== TASK INPUT ==
---
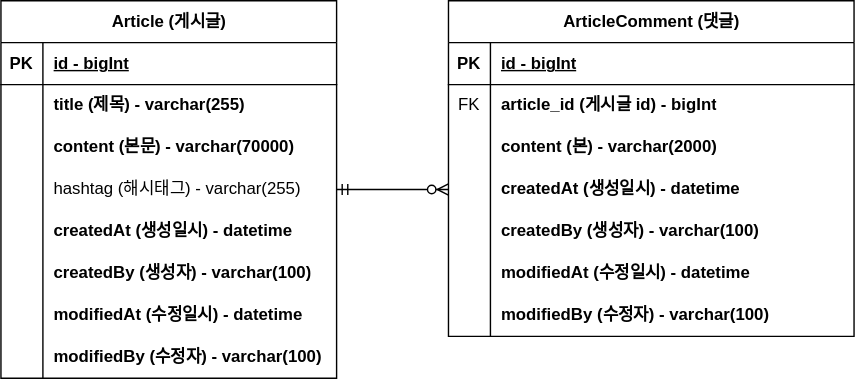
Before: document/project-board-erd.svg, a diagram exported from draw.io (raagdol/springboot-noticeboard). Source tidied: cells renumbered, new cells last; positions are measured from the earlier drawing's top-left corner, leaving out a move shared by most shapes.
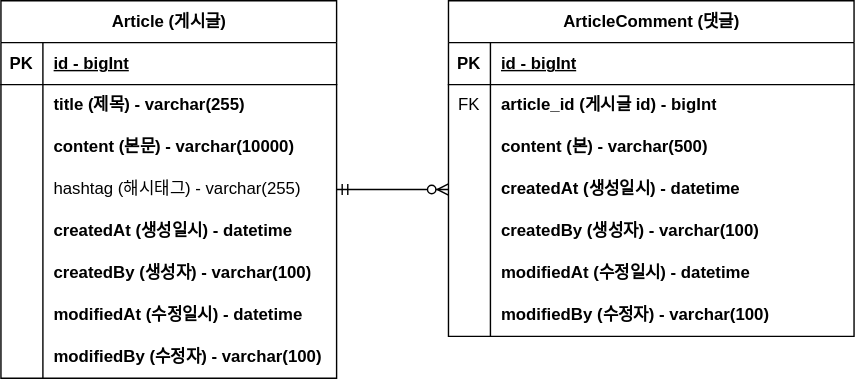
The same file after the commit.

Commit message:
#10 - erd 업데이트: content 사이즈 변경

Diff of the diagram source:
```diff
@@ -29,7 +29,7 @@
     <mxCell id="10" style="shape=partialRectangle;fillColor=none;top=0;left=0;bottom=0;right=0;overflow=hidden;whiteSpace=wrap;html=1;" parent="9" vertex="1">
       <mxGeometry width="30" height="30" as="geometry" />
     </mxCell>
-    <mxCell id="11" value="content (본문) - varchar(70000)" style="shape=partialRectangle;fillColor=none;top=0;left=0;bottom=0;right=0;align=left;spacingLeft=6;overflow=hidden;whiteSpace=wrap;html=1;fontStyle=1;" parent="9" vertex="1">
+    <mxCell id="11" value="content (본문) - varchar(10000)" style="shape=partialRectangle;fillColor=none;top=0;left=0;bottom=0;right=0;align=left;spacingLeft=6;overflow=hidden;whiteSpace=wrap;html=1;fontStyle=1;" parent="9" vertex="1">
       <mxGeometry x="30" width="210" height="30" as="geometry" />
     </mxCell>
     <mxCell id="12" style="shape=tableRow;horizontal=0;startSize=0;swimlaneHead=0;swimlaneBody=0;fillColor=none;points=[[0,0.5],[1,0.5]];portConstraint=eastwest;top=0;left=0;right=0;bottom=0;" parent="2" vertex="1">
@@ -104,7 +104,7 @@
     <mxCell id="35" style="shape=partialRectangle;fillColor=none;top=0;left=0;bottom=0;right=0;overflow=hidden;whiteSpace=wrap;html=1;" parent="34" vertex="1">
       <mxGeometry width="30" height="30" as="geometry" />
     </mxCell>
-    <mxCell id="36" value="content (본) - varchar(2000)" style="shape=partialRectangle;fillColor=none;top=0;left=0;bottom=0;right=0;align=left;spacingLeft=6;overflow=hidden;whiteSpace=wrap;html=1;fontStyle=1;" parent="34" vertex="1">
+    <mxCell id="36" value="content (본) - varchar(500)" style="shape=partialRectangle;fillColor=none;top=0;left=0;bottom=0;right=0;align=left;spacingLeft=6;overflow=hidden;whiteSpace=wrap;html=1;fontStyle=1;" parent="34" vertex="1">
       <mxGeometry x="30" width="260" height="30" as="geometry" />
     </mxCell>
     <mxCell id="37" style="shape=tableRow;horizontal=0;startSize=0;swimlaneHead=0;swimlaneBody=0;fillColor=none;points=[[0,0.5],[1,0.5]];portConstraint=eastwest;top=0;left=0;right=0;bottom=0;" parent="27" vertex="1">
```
---
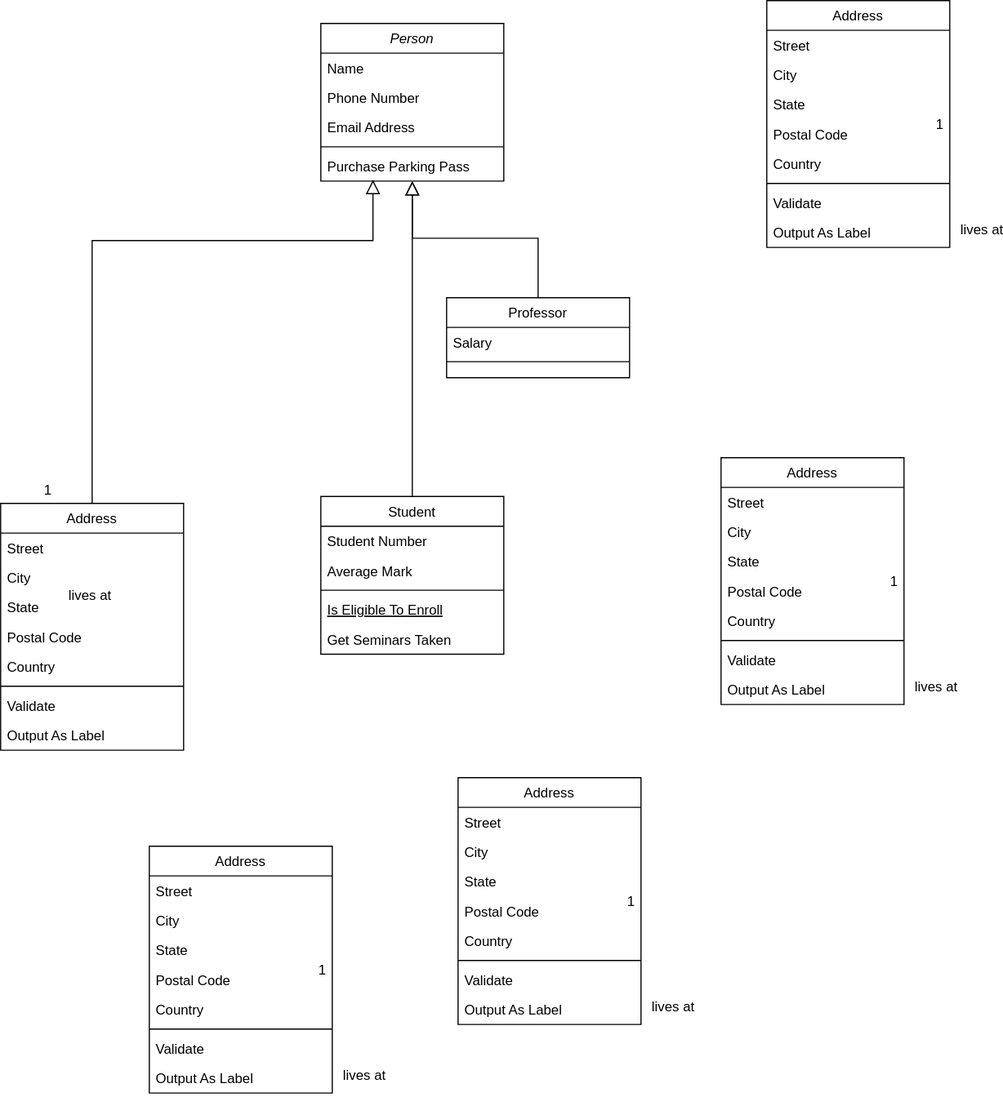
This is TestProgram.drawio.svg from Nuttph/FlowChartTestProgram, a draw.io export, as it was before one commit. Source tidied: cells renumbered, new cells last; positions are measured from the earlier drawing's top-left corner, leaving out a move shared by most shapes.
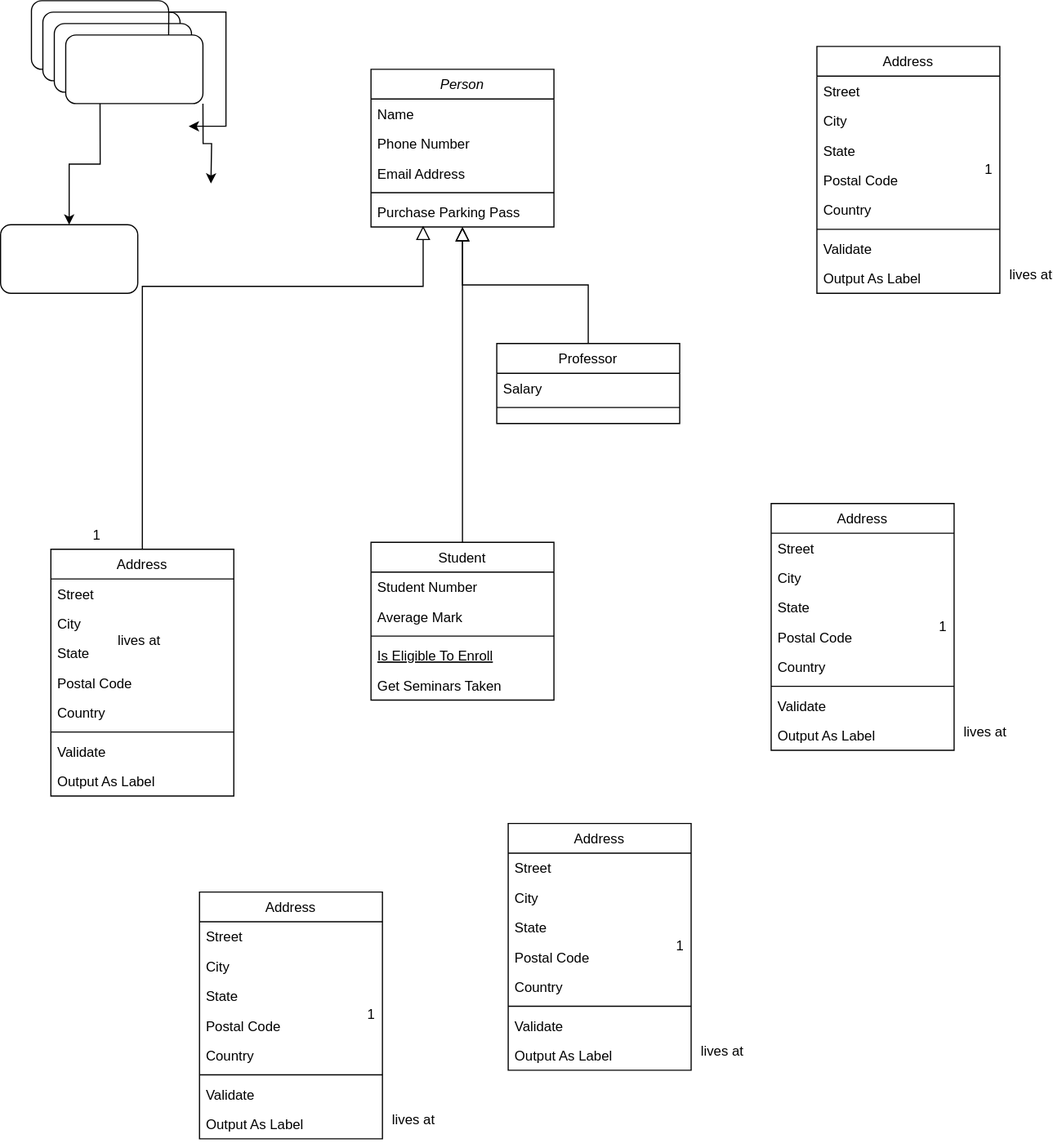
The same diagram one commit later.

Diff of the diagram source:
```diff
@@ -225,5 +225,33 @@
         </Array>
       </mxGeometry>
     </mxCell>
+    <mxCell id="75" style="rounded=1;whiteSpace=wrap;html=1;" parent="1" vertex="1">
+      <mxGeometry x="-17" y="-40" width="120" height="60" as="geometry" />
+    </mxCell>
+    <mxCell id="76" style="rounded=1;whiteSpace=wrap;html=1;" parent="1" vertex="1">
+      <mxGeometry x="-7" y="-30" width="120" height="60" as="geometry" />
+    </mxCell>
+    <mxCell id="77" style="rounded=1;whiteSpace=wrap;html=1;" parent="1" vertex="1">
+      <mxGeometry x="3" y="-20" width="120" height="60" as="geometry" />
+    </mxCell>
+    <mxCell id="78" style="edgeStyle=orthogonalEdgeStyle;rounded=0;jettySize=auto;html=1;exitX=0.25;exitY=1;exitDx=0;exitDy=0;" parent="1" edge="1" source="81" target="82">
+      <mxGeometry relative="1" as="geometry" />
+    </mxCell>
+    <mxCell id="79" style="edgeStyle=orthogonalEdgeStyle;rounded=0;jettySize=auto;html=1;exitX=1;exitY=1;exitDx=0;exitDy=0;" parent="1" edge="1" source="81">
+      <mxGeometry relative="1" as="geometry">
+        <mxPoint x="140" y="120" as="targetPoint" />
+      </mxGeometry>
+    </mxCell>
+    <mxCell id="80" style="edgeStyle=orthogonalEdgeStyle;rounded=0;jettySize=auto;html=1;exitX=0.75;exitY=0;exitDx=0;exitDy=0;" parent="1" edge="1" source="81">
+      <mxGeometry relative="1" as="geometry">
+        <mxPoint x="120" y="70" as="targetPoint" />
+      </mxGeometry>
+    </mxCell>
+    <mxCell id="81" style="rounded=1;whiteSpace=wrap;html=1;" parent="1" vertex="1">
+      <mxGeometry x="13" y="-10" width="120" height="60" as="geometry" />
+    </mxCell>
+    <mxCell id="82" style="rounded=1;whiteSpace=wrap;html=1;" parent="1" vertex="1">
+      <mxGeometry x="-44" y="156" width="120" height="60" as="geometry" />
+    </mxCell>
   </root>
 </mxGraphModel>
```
---
== PROMPT ==
Look through the entries above. Extract each line with the word "diagram".

== OUTPUT OF THE EXERCISE ==
Before: document/project-board-erd.svg, a diagram exported from draw.io (raagdol/springboot-noticeboard). Source tidied: cells renumbered, new cells last; positions are measured from the earlier drawing's top-left corner, leaving out a move shared by most shapes.
Diff of the diagram source:
The same diagram one commit later.
Diff of the diagram source:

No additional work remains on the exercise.